The South Korean organisation is largely secretive, and has been labelled a cult by many. But why is this organisation enshrined in controversy, and what do they believe? We take a look.
About Shincheonji Church
The full name of the organisation is “Shincheonji, Church of Jesus, the Temple of the Tabernacle of the Testimony”. Henceforth, we’ll refer to them as Shincheonji.
Shincheonji was founded in 1984 by Lee Man-hee – a man who remains in control of the organisation to this day. It is believed there are over 200,000 members of the organisation. Some have put the number as high as 300,000. “Shincheonji” roughly translates into “New Heaven and Earth”.
The main belief of the religion is that the founder Lee Man-hee, is the second coming. This may also be inferred as being Jesus returning to Earth in the form of Lee Man-hee.
Lee Man-hee: The Second coming?
Prior to founding the Shincheonji Church, Lee Man-hee was part of another religious movement in South Korea, known as the Jesus Christ Congregation Revival Association of Korea. That Church in itself has been accused as being a cult.
Lee Man-hee is the charismatic founder of the religion, and claims to have access to vast knowledge of scriptures – something he suggests others are not aware of. He proclaims that only by being a member of Shincheonji can someone get to “know” God.
The Church teaches that the end of the world is near, and that only a limited amount of people will advance to the afterlife. His followers believe that by following Lee Man-hee, that they will join him in heaven after life.
Shincheonji is active as a Church – frequently holding services, and doing so in many countries. The Church is known for its proselyting efforts – where they attempt to convert members of other religions to their own.
This activity has stretched to international locations, including the United Kingdom, which led to warnings from the Church of England. It appeared that members of the organisation were posing as Christians, while secretly attempting to recruit new members.
Negative Accounts of Shincheonji Church
Former members of Shincheonji have gone on record to say that after joining, they were encouraged to gradually withdraw from their family, and to spend more time recruiting for the Church.
This went to the extent that some were encouraged to abandon their studies and essentially devote their life to the Church.
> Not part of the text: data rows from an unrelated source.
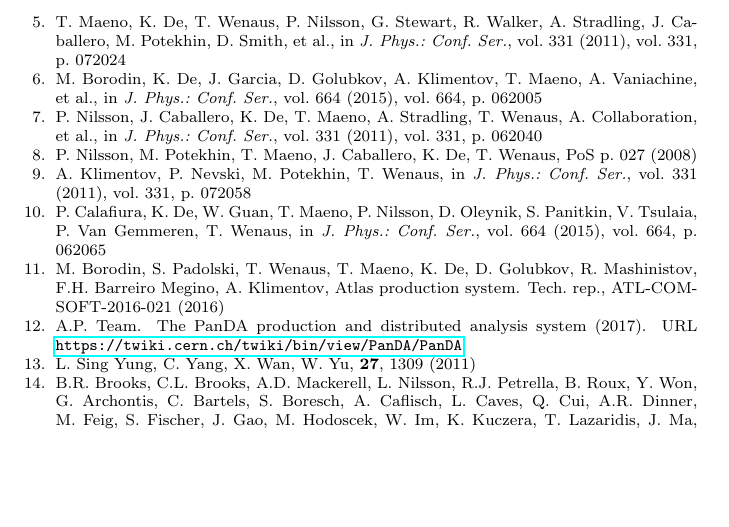
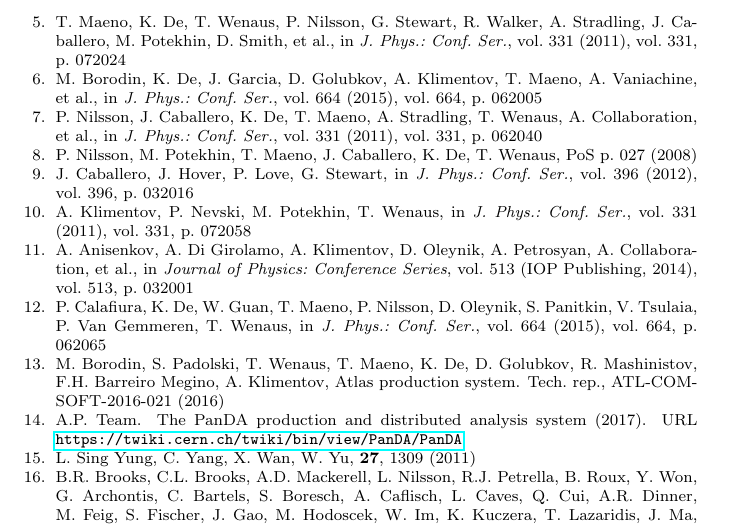
Before and after one commit to ATLAS-Titan/CSW-BigScience, a LaTeX paper (main.tex, which reads bibliography.bib): part of page 22 of 23, cut so that both start at the same text, the shorter picture padded with empty space. Compiled offline with pdfLaTeX.

Commit message:
Fix bibliography

```diff
--- a/bibliography.bib
+++ b/bibliography.bib
@@ -746,0 +751,7 @@ booktitle = {Nature reviews. Neuroscience}
+  booktitle={Journal of Physics: Conference Series},
+  volume={513},
+  number={3},
+  pages={032001},
+  year={2014},
+  organization={IOP Publishing}
+}
```
Also changed, not shown: overview.tex (+2 -2 lines), bibliography.bib (4 more changed lines).
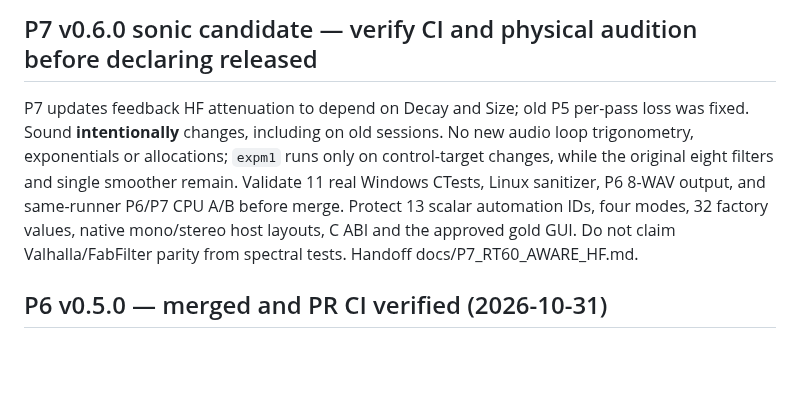
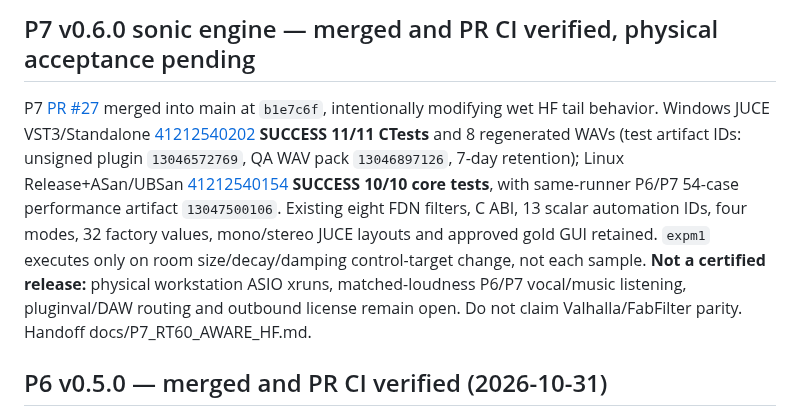
Before and after one commit to masarray/arsonverb, a Markdown page: AGENTS.md, the part around the change. Drawn GitHub-style; blank space fills up the shorter version.

Commit message:
docs(P7): reconcile verified v0.6.0 CI, artifact IDs and physical QA gate

```diff
--- a/AGENTS.md
+++ b/AGENTS.md
@@ -1,6 +1,6 @@
-## P7 v0.6.0 sonic candidate — verify CI and physical audition before declaring released
+## P7 v0.6.0 sonic engine — merged and PR CI verified, physical acceptance pending
 
-P7 updates feedback HF attenuation to depend on Decay and Size; old P5 per-pass loss was fixed. Sound **intentionally** changes, including on old sessions. No new audio loop trigonometry, exponentials or allocations; `expm1` runs only on control-target changes, while the original eight filters and single smoother remain. Validate 11 real Windows CTests, Linux sanitizer, P6 8-WAV output, and same-runner P6/P7 CPU A/B before merge. Protect 13 scalar automation IDs, four modes, 32 factory values, native mono/stereo host layouts, C ABI and the approved gold GUI. Do not claim Valhalla/FabFilter parity from spectral tests. Handoff docs/P7_RT60_AWARE_HF.md.
+P7 [PR #27](https://github.com/masarray/arsonverb/pull/27) merged into main at `b1e7c6f`, intentionally modifying wet HF tail behavior. Windows JUCE VST3/Standalone [41212540202](https://github.com/masarray/arsonverb/actions/runs/41212540202) **SUCCESS 11/11 CTests** and 8 regenerated WAVs (test artifact IDs: unsigned plugin `13046572769`, QA WAV pack `13046897126`, 7-day retention); Linux Release+ASan/UBSan [41212540154](https://github.com/masarray/arsonverb/actions/runs/41212540154) **SUCCESS 10/10 core tests**, with same-runner P6/P7 54-case performance artifact `13047500106`. Existing eight FDN filters, C ABI, 13 scalar automation IDs, four modes, 32 factory values, mono/stereo JUCE layouts and approved gold GUI retained. `expm1` executes only on room size/decay/damping control-target change, not each sample. **Not a certified release:** physical workstation ASIO xruns, matched-loudness P6/P7 vocal/music listening, pluginval/DAW routing and outbound license remain open. Do not claim Valhalla/FabFilter parity. Handoff docs/P7_RT60_AWARE_HF.md.
 
 ## P6 v0.5.0 — merged and PR CI verified (2026-10-31)
 
```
This isn’t something that is unheard of in many other Church’s, it should be said.
Shincheonji Church’s Role in Covid-19
While this organisation had existed for over three decades, it first came to prominence in western media due to Shincheonji’s role in the Coronavirus outbreak.
One of the first patients to be tested positive for the virus returned to South Korea from Wuhan – the hotspot of original infections. Despite her symptoms, the woman attended several gatherings in the subsequent week, leading to the spread of the virus.
The virus spread quickly throughout many members, with little effort allegedly being made to contain the virus. Within a few weeks, over half of the cases of Coronavirus in South Korea were accounted by Shincheonji members.
This has led to the Seoul City government to sue the Church and twelve members (including Lee Man-hee) – on the grounds of “murder, injury, and violation of prevention and management of infectious diseases”.
South Korea has been heavily affected by the Covid-19 virus. Despite originally refusing to entertain the prospect that Shincheonji was involved in the spreading of the virus, Lee Man-hee profoundly apologised during a press conference for the lack of action from the Church. He also requested to be forgiven by the people and government of South Korea.
It is important to note that over 1,500 members of Shincheonji have donated plasma in an effort to aid the fight against Covid-19. Those that did so, did without any financial compensation. Regular prayers have been conducted by the group for an end to Covid-19.
In Defence of Shincheonji
In fairness, significant fake news has been attributed to the Shincheonji. It is clear that hundreds of thousands of people see Lee Man-hee as the messiah, and worship him as such.
While there has been criticism based on the Coronavirus, the Church has attributed the act to the devil. The thing too about religious organisations is that one can never ever prove that what a leader claims is incorrect.
Many praise Lee Man-hee for his role in brokering a unity agreement between religious leaders in an area of the Philippines – a conflict that had been ongoing for decades.
Many outside of the religion see him as an advocate of peace, or the leader of a religion that is just like any more conventional Christian denomination – only with the added claim of being linked to the second-coming.
The future of Shincheonji is unclear. They have faced a lot of criticism, though the organisation does have a huge membership.
Shincheonji is sure to continue to polarise, with some supporting the Church and others merely labelling it as a cult. A petition calling for the Church to be dissolved has attracted more than 1M signatures.
But for many, Shincheonji is a way of life, and they wouldn’t want it any other way.